When you first see William Kealoha face to face, it can be shocking. Especially when you know how Willy Boy used to look, before he turned a shotgun on himself.
"I cannot chew on this side at all. This whole side of my face has nothing. It's pure wipe out. No more. It's all hollow," he said.
When he was younger Willy lived in Waianae and worked on the docks at Leeward Marine. In September 2001 he lost his footing and fell.
"So he bounced back and forth between the dry dock and the barge before he hit the hard metal floor," attorney Jay Friedheim said.
Friedheim met Willy after the accident. He has worked on Willy's worker's compensation case for twelve years.
"This guy was worked over in a way that is unconscionable," he said.

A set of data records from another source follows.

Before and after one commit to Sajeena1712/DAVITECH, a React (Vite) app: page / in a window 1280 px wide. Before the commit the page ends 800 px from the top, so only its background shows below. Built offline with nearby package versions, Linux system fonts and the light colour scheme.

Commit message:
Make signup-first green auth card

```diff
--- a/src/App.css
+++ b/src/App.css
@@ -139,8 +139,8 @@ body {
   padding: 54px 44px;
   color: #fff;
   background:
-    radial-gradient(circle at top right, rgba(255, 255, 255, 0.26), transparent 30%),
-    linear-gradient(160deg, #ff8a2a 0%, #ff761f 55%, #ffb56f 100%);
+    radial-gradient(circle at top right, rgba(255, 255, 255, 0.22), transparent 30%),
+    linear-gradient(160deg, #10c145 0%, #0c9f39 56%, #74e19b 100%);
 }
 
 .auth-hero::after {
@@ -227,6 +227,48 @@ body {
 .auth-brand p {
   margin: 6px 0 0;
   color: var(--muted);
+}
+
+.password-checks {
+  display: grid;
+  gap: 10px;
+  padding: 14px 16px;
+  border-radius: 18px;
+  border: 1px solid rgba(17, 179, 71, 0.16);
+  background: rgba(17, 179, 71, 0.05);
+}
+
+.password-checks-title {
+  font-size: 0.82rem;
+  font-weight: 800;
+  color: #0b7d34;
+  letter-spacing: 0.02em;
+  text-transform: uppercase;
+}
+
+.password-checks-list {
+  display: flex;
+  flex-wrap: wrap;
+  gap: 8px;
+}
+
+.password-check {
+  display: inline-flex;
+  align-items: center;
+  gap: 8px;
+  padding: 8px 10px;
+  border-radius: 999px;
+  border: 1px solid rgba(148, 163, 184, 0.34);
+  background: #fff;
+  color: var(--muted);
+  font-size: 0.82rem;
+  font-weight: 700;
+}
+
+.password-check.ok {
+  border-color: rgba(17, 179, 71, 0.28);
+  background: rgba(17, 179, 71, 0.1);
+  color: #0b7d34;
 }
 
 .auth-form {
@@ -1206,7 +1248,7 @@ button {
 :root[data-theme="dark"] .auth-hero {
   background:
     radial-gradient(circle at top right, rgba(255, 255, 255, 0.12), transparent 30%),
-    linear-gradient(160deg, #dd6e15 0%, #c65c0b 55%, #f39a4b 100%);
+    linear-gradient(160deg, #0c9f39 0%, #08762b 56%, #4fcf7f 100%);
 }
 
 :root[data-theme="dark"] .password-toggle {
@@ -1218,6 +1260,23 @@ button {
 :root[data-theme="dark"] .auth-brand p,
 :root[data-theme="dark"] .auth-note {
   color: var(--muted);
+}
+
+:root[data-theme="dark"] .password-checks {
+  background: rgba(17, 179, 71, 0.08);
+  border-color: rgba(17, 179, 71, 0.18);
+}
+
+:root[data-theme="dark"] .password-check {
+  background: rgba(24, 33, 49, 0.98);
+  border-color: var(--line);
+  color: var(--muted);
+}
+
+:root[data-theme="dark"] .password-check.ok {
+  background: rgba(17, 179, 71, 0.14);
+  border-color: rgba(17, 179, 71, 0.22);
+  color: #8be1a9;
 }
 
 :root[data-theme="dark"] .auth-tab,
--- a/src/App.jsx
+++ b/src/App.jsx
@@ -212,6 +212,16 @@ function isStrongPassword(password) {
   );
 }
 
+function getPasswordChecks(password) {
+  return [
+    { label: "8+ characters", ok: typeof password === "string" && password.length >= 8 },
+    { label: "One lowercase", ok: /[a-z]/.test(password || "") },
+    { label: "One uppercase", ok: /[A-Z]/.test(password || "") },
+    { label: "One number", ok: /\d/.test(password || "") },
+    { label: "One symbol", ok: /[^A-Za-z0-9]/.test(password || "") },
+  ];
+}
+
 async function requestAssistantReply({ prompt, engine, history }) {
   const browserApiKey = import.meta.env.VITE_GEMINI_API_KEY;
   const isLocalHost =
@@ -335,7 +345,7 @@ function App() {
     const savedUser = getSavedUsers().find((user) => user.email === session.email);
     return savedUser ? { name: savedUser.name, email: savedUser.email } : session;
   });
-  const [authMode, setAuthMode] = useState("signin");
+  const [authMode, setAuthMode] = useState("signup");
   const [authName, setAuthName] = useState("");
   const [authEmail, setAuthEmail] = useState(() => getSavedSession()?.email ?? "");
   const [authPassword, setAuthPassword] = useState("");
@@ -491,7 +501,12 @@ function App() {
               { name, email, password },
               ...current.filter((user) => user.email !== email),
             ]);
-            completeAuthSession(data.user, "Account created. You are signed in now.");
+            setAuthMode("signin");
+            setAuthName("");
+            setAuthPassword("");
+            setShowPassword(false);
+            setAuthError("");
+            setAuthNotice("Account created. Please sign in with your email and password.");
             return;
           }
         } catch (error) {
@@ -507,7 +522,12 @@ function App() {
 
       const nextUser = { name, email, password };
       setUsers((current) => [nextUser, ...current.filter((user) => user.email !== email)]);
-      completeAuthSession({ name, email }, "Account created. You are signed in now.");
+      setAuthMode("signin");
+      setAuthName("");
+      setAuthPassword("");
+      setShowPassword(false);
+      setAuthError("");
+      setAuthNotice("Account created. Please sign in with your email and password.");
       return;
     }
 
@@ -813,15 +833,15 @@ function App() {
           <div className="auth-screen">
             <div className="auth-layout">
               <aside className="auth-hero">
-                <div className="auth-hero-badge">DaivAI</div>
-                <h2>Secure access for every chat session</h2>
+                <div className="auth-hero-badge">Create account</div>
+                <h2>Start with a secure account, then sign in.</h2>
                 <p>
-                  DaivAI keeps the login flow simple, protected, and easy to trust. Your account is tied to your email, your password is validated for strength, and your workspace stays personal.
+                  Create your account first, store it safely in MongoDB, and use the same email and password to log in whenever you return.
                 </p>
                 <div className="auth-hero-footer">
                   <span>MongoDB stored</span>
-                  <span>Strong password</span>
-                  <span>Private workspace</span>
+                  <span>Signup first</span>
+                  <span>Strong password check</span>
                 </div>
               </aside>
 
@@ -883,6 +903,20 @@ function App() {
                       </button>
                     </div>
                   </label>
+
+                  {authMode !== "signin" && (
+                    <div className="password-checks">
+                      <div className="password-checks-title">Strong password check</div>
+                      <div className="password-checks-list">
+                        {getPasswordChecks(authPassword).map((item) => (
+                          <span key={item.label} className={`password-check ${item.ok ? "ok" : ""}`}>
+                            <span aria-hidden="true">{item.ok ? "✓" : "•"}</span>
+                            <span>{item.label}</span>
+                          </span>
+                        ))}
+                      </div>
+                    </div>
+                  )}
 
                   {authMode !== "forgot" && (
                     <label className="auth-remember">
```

Willy suffered multiple injuries from the accident. Friedheim said after ten days in the hospital, Willy's employer brought him back to work, gave him a raise, and then laid him off. Willy found another job.

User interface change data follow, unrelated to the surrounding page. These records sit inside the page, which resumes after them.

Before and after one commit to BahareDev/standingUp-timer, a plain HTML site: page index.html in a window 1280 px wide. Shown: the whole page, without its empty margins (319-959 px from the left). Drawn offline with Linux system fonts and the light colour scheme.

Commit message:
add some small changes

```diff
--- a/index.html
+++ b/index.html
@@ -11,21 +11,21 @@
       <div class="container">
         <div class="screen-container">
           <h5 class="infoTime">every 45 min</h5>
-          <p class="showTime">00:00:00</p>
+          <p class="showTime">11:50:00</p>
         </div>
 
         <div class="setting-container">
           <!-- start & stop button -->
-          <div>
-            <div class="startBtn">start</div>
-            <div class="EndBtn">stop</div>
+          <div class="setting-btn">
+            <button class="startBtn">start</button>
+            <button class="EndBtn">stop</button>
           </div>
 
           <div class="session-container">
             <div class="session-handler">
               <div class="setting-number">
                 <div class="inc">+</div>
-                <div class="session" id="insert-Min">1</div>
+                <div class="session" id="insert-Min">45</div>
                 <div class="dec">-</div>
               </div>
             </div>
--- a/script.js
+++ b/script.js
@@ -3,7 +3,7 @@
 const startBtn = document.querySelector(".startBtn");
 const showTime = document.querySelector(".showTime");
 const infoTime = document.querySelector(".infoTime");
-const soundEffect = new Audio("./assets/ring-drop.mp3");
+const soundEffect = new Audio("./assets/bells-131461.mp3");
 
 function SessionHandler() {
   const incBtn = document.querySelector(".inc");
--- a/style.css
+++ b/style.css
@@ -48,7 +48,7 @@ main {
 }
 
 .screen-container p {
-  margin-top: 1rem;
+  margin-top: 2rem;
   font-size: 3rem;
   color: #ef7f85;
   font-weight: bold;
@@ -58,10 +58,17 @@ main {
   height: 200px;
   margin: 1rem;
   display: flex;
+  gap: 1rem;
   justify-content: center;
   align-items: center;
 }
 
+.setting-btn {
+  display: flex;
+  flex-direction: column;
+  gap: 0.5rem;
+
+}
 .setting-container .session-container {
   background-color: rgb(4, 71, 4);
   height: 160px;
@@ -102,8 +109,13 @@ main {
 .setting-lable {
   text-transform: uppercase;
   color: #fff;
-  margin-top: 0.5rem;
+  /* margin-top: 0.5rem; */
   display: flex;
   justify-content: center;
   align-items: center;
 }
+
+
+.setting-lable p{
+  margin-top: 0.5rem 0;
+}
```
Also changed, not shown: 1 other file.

"Over the next couple of months his knees were so bad he had to see a doctor. And the new company said, 'Wait a minute! He fell at the old company,'" Friedheim said.
Willy was unemployed with no medical care. He and his wife became homeless. Child Protective Services removed their children.

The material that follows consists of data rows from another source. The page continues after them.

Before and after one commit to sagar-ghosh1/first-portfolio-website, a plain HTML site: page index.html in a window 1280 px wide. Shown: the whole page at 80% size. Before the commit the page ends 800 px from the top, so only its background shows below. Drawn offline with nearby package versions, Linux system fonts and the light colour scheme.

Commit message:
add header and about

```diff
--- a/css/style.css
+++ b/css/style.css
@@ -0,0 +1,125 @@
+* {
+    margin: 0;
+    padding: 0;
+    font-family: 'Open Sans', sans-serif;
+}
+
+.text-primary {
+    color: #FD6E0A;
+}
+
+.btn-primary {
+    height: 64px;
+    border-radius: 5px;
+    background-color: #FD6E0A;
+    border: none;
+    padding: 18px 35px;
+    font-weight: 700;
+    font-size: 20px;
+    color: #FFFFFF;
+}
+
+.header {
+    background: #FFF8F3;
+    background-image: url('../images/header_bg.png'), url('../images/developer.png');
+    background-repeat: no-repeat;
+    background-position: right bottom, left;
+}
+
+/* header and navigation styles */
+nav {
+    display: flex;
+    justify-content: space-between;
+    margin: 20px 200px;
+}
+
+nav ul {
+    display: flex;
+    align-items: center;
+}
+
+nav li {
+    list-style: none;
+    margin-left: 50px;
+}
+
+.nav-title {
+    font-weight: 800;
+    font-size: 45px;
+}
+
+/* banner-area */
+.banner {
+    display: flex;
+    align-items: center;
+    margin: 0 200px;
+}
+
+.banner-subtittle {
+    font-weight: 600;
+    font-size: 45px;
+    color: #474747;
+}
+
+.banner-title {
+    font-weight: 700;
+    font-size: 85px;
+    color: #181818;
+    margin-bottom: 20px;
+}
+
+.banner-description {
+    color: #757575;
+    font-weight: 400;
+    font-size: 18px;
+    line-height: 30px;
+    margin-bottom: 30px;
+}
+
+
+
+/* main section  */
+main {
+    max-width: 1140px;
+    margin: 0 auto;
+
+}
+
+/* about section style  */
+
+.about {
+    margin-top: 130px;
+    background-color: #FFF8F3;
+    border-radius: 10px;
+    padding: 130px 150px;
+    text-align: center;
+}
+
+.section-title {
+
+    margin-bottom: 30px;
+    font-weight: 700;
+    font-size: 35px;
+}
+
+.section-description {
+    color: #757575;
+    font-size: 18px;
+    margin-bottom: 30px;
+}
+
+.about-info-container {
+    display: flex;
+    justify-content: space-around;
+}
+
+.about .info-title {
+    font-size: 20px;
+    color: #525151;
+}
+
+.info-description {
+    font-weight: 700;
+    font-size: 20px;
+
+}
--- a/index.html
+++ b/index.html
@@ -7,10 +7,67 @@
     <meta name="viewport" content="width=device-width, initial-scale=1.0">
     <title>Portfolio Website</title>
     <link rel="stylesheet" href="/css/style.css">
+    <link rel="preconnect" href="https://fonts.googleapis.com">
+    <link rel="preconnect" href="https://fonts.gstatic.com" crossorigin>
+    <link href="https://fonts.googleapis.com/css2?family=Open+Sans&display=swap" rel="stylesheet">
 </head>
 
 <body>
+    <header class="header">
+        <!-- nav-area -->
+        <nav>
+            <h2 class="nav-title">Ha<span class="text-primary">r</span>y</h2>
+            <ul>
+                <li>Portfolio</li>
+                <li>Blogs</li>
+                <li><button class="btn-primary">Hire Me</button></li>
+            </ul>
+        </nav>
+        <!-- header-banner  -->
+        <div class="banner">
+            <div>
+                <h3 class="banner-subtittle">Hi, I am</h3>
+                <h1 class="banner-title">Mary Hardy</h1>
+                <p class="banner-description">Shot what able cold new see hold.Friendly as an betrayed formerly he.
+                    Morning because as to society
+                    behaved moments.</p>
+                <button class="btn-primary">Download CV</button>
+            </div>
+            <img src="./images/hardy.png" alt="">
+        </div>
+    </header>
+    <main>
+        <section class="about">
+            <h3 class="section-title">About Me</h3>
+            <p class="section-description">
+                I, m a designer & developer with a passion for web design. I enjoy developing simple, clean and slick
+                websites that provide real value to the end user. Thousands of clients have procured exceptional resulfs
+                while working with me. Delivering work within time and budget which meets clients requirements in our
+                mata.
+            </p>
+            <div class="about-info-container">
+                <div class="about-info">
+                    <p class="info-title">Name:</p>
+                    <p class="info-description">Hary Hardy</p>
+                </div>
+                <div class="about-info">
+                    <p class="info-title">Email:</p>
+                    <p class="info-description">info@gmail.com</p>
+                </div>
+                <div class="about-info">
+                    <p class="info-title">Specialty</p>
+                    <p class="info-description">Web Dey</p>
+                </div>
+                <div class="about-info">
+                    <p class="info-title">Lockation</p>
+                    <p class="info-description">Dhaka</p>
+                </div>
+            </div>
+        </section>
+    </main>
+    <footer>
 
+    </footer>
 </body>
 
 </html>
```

"My wife had it up to here. She was really sick of all of it," Wily said.
On February 8, 2003, a despondent Willy attempted suicide. The gun blast destroyed the left side of his face. The surgeon tried to fill the hole. Willy says the pain is physical and emotional.
"That testimony that I share is that when you shoot yourself, that's how you're going to look forever, and that's not funny," he said.
The worker's comp claim blames the suicide attempt on the shipyard injury.
"His jaw is broken into two parts. So anything, even as strong as a peanut butter sandwich, hurts him to eat," Friedheim said.
Over the years there have been negotiations, denials, appeals and delays. Then last year, the Ninth Circuit Court of Appeals ruled and sided with Willy.
"Meaning, was the suicide or suicide attempt a directly related chain of causation to the original workers comp accident?" Friedheim said.
Even though the case is still held up, Friedheim sees a glimmer of hope. He believes Willy is entitled to medical help, compensation, and potentially reconstruction of his face.
"I am asking the higher court to order the lower court to decide," he said.
Willy now lives with his pastor and the consequences of his action.
"He has a hard time tasting, smelling, hard time breathing. When he sleeps you can hear him skip breaths and almost gag to breathe," said Thomas Couch, pastor of House of Angels Ministry.
Friedheim said the outcome of Willy's case could affect the cases of American contractors injured in war zones, who attempt suicide, then file a compensation claim.
"And they've lost legs or body parts. And these are not people that went there as soldiers. There's no VA benefits. They wish they had VA benefits," he said.
Sunday mornings, Willy worships at a church that meets at the Waianae Boat Harbor. He said he's born again. In this setting, it seems his deformity disappears. He helps the homeless and shares his story.
"I cannot wait to go to heaven and see my mansion," he tells the congregation.
Willy said God saved him from death twice. Even if his worker's compensation claim fails, he is at peace.
"When I look at myself in the mirror, I go, 'You know, I messed up big time. But Jesus Christ gave me another chance to live,'" he said.